**Your objective**
Every record needs to be set down again without a single difference.

**Raw data**
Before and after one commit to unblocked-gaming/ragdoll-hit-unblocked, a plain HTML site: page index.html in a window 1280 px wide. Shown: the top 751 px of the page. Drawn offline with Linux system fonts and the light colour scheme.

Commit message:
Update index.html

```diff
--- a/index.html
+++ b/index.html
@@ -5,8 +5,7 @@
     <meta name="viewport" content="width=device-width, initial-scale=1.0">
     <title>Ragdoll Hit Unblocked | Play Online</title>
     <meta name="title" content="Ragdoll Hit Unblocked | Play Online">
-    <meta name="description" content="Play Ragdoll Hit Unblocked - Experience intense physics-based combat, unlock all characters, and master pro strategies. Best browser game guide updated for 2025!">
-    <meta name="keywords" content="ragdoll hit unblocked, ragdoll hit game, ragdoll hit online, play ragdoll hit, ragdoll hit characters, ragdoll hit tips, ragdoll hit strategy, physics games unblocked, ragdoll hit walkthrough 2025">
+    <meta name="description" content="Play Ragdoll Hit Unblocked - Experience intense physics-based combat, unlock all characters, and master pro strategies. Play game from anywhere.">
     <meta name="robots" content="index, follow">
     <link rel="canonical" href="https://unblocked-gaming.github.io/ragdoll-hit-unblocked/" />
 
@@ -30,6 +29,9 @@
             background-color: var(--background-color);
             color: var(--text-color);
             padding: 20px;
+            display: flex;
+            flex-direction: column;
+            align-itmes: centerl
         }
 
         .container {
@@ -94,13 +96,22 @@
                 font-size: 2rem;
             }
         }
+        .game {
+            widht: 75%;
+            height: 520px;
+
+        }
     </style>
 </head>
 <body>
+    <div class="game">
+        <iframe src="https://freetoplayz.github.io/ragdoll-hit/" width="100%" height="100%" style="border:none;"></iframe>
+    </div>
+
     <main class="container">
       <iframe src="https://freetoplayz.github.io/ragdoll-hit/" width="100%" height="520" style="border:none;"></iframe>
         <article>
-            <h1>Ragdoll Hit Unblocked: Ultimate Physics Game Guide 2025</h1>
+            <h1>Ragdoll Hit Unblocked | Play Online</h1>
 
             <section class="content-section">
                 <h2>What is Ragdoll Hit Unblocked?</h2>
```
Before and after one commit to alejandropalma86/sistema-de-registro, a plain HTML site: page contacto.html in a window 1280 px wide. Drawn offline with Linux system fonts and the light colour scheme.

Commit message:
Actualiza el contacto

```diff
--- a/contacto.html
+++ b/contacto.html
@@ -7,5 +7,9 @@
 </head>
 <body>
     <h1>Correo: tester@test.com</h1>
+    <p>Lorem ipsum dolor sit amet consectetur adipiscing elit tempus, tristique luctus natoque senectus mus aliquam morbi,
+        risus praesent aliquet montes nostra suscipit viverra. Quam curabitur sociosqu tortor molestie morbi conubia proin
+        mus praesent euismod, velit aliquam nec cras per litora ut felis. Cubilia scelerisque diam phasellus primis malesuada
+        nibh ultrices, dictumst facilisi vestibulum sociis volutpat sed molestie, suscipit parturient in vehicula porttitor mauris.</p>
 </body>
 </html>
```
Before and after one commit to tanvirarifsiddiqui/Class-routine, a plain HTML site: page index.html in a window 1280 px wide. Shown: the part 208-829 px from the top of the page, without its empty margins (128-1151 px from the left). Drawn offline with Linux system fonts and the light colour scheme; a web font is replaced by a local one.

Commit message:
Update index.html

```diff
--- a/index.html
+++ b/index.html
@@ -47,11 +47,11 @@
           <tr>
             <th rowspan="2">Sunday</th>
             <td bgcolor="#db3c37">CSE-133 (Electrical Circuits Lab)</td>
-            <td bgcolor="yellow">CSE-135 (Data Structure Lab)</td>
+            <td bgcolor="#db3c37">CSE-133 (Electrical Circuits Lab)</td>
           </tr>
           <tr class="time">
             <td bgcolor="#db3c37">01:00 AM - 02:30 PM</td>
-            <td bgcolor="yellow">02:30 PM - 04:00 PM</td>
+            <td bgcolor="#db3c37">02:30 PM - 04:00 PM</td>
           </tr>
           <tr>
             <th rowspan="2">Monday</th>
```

**Answer to the problem**
Before and after one commit to unblocked-gaming/ragdoll-hit-unblocked, a plain HTML site: page index.html in a window 1280 px wide. Shown: the top 751 px of the page. Drawn offline with Linux system fonts and the light colour scheme.

Commit message:
Update index.html

```diff
--- a/index.html
+++ b/index.html
@@ -5,8 +5,7 @@
     <meta name="viewport" content="width=device-width, initial-scale=1.0">
     <title>Ragdoll Hit Unblocked | Play Online</title>
     <meta name="title" content="Ragdoll Hit Unblocked | Play Online">
-    <meta name="description" content="Play Ragdoll Hit Unblocked - Experience intense physics-based combat, unlock all characters, and master pro strategies. Best browser game guide updated for 2025!">
-    <meta name="keywords" content="ragdoll hit unblocked, ragdoll hit game, ragdoll hit online, play ragdoll hit, ragdoll hit characters, ragdoll hit tips, ragdoll hit strategy, physics games unblocked, ragdoll hit walkthrough 2025">
+    <meta name="description" content="Play Ragdoll Hit Unblocked - Experience intense physics-based combat, unlock all characters, and master pro strategies. Play game from anywhere.">
     <meta name="robots" content="index, follow">
     <link rel="canonical" href="https://unblocked-gaming.github.io/ragdoll-hit-unblocked/" />
 
@@ -30,6 +29,9 @@
             background-color: var(--background-color);
             color: var(--text-color);
             padding: 20px;
+            display: flex;
+            flex-direction: column;
+            align-itmes: centerl
         }
 
         .container {
@@ -94,13 +96,22 @@
                 font-size: 2rem;
             }
         }
+        .game {
+            widht: 75%;
+            height: 520px;
+
+        }
     </style>
 </head>
 <body>
+    <div class="game">
+        <iframe src="https://freetoplayz.github.io/ragdoll-hit/" width="100%" height="100%" style="border:none;"></iframe>
+    </div>
+
     <main class="container">
       <iframe src="https://freetoplayz.github.io/ragdoll-hit/" width="100%" height="520" style="border:none;"></iframe>
         <article>
-            <h1>Ragdoll Hit Unblocked: Ultimate Physics Game Guide 2025</h1>
+            <h1>Ragdoll Hit Unblocked | Play Online</h1>
 
             <section class="content-section">
                 <h2>What is Ragdoll Hit Unblocked?</h2>
```
Before and after one commit to alejandropalma86/sistema-de-registro, a plain HTML site: page contacto.html in a window 1280 px wide. Drawn offline with Linux system fonts and the light colour scheme.

Commit message:
Actualiza el contacto

```diff
--- a/contacto.html
+++ b/contacto.html
@@ -7,5 +7,9 @@
 </head>
 <body>
     <h1>Correo: tester@test.com</h1>
+    <p>Lorem ipsum dolor sit amet consectetur adipiscing elit tempus, tristique luctus natoque senectus mus aliquam morbi,
+        risus praesent aliquet montes nostra suscipit viverra. Quam curabitur sociosqu tortor molestie morbi conubia proin
+        mus praesent euismod, velit aliquam nec cras per litora ut felis. Cubilia scelerisque diam phasellus primis malesuada
+        nibh ultrices, dictumst facilisi vestibulum sociis volutpat sed molestie, suscipit parturient in vehicula porttitor mauris.</p>
 </body>
 </html>
```
Before and after one commit to tanvirarifsiddiqui/Class-routine, a plain HTML site: page index.html in a window 1280 px wide. Shown: the part 208-829 px from the top of the page, without its empty margins (128-1151 px from the left). Drawn offline with Linux system fonts and the light colour scheme; a web font is replaced by a local one.

Commit message:
Update index.html

```diff
--- a/index.html
+++ b/index.html
@@ -47,11 +47,11 @@
           <tr>
             <th rowspan="2">Sunday</th>
             <td bgcolor="#db3c37">CSE-133 (Electrical Circuits Lab)</td>
-            <td bgcolor="yellow">CSE-135 (Data Structure Lab)</td>
+            <td bgcolor="#db3c37">CSE-133 (Electrical Circuits Lab)</td>
           </tr>
           <tr class="time">
             <td bgcolor="#db3c37">01:00 AM - 02:30 PM</td>
-            <td bgcolor="yellow">02:30 PM - 04:00 PM</td>
+            <td bgcolor="#db3c37">02:30 PM - 04:00 PM</td>
           </tr>
           <tr>
             <th rowspan="2">Monday</th>
```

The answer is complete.